GOAL OF THE EXERCISE:
Would you copy each line of the records that includes the word "continuously"?

Records from a collection:
+ + +

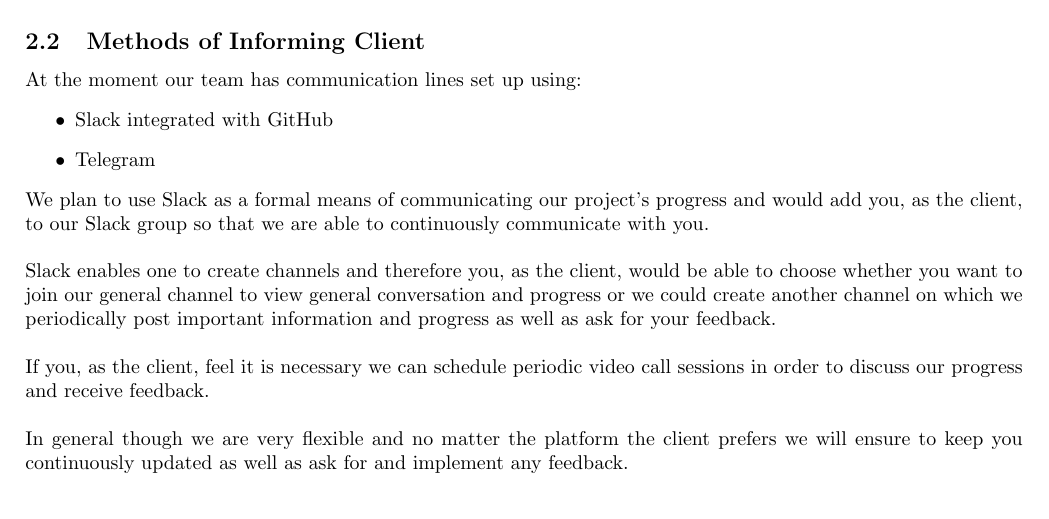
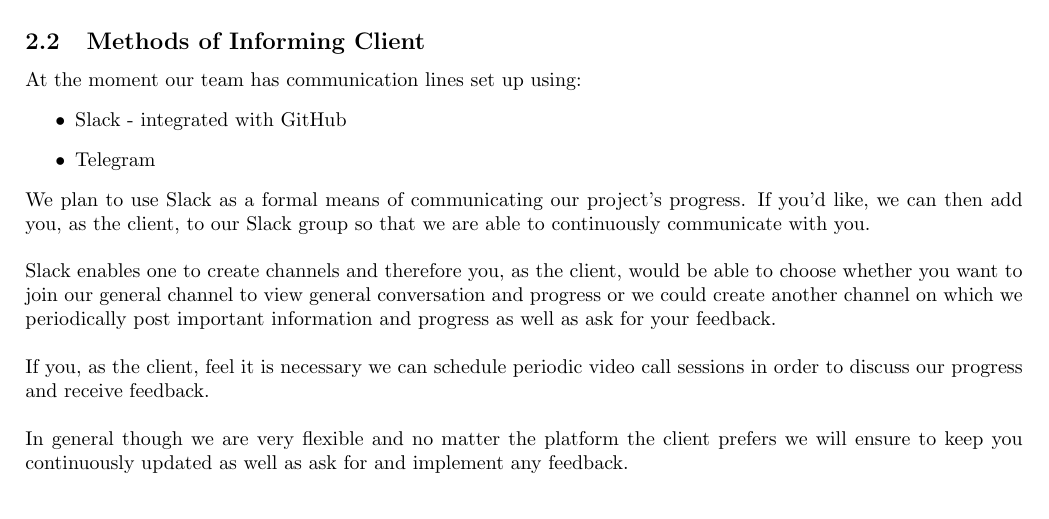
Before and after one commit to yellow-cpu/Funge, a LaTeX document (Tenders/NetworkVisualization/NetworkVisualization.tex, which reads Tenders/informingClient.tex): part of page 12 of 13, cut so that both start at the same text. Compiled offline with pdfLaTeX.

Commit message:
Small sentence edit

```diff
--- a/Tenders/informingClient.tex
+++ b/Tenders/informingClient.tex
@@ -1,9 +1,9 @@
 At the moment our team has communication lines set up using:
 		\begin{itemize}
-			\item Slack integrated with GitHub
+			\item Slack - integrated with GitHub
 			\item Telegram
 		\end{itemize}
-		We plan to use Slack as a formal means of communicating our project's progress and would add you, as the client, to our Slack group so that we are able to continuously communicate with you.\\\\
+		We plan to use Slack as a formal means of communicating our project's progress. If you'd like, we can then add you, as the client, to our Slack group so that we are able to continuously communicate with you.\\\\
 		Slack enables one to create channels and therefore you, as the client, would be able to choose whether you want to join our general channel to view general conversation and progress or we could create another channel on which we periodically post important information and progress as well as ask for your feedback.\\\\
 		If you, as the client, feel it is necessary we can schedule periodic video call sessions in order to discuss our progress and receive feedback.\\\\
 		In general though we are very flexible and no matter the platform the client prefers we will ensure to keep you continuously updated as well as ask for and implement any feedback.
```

+ + +

WRITTEN REPLY:
-		We plan to use Slack as a formal means of communicating our project's progress and would add you, as the client, to our Slack group so that we are able to continuously communicate with you.\\\\
+		We plan to use Slack as a formal means of communicating our project's progress. If you'd like, we can then add you, as the client, to our Slack group so that we are able to continuously communicate with you.\\\\
 		In general though we are very flexible and no matter the platform the client prefers we will ensure to keep you continuously updated as well as ask for and implement any feedback.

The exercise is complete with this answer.